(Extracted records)

··········

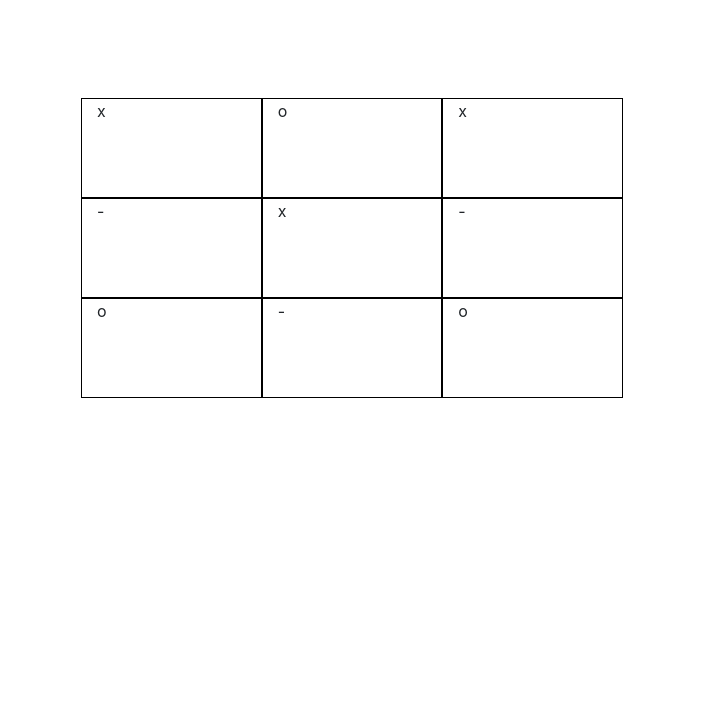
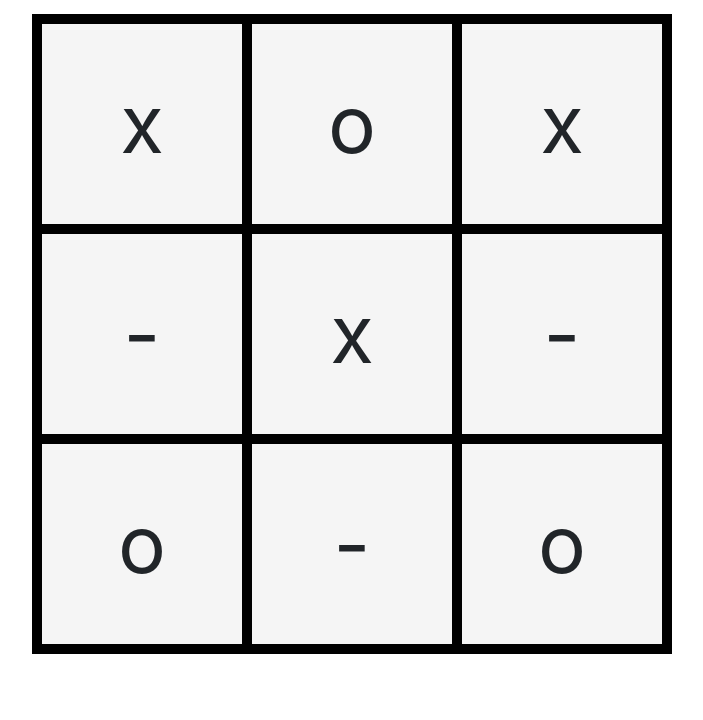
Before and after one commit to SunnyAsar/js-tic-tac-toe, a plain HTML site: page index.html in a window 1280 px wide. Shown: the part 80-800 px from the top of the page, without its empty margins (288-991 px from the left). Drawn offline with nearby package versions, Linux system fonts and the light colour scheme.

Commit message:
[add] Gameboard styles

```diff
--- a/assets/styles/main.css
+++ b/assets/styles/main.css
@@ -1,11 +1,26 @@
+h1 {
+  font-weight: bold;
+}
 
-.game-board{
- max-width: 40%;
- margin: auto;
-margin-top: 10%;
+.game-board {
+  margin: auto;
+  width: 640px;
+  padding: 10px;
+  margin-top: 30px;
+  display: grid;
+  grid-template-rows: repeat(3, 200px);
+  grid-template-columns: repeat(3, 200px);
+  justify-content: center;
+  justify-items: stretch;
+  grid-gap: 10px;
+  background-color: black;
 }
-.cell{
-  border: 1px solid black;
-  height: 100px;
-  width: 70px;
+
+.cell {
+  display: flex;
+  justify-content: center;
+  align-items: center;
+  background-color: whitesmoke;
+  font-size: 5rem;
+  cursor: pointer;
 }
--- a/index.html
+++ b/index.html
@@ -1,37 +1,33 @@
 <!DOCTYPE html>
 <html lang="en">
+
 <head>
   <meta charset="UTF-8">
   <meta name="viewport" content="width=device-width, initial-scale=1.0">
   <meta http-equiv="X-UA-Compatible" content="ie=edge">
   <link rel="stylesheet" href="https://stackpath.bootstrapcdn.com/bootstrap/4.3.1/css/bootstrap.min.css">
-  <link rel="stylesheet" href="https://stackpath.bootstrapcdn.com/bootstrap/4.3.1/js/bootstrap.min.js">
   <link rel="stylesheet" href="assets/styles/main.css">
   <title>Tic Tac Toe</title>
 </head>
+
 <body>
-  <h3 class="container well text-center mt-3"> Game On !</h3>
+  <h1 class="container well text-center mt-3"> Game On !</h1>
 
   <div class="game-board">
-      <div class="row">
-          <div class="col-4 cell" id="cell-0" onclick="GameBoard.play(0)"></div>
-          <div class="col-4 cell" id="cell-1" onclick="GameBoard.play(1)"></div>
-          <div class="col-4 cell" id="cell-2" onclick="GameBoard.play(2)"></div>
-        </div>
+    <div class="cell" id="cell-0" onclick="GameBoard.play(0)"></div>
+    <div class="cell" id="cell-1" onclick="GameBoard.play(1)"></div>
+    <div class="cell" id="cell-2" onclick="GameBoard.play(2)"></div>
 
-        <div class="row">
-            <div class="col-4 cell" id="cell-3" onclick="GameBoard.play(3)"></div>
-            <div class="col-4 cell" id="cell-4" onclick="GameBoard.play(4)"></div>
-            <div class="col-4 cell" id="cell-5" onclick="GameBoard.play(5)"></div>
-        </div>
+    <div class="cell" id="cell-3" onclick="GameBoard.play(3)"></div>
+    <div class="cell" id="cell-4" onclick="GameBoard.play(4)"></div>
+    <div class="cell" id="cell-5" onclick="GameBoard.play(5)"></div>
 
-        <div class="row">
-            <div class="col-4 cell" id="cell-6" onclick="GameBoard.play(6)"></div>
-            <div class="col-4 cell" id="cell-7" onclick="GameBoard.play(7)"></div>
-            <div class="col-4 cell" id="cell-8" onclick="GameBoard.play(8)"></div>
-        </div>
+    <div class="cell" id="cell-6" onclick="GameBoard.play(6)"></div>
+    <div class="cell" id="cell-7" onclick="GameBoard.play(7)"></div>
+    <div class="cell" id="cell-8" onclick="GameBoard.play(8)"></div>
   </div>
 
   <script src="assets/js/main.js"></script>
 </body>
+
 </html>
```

··········

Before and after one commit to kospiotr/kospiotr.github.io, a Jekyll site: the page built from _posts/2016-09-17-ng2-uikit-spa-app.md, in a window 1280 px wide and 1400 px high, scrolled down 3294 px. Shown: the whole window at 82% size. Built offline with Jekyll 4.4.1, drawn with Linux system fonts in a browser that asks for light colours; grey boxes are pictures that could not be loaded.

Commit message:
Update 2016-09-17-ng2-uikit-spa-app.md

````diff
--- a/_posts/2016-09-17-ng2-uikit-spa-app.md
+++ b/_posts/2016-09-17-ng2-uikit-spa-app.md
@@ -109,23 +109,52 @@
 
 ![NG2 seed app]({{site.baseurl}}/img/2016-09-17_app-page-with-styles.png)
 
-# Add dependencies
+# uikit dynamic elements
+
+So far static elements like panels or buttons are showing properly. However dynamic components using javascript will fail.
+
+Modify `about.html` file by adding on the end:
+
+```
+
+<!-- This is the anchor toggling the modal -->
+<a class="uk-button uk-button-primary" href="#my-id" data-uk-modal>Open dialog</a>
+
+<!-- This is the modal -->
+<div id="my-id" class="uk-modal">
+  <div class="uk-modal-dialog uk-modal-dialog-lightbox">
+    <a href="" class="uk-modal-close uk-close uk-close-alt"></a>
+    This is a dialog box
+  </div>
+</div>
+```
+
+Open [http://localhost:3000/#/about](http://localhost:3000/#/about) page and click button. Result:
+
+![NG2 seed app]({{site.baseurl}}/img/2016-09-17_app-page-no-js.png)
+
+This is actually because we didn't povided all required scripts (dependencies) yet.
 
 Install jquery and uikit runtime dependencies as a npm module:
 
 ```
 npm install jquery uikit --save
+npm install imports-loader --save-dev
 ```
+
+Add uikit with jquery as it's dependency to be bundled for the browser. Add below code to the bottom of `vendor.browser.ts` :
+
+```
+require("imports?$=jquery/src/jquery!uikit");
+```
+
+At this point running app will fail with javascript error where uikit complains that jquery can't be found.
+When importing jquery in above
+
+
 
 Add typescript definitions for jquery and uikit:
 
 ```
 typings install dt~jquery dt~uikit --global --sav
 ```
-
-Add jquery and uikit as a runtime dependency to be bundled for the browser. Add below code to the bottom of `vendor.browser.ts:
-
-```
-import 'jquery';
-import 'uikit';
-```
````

··········

WHAT YOU WILL DO – Filter the lines above, keeping and copying those that contain "jquery".

EXERCISE ANSWER –
 Install jquery and uikit runtime dependencies as a npm module:
 npm install jquery uikit --save
+Add uikit with jquery as it's dependency to be bundled for the browser. Add below code to the bottom of `vendor.browser.ts` :
+require("imports?$=jquery/src/jquery!uikit");
+At this point running app will fail with javascript error where uikit complains that jquery can't be found.
+When importing jquery in above
 Add typescript definitions for jquery and uikit:
 typings install dt~jquery dt~uikit --global --sav
-Add jquery and uikit as a runtime dependency to be bundled for the browser. Add below code to the bottom of `vendor.browser.ts:
-import 'jquery';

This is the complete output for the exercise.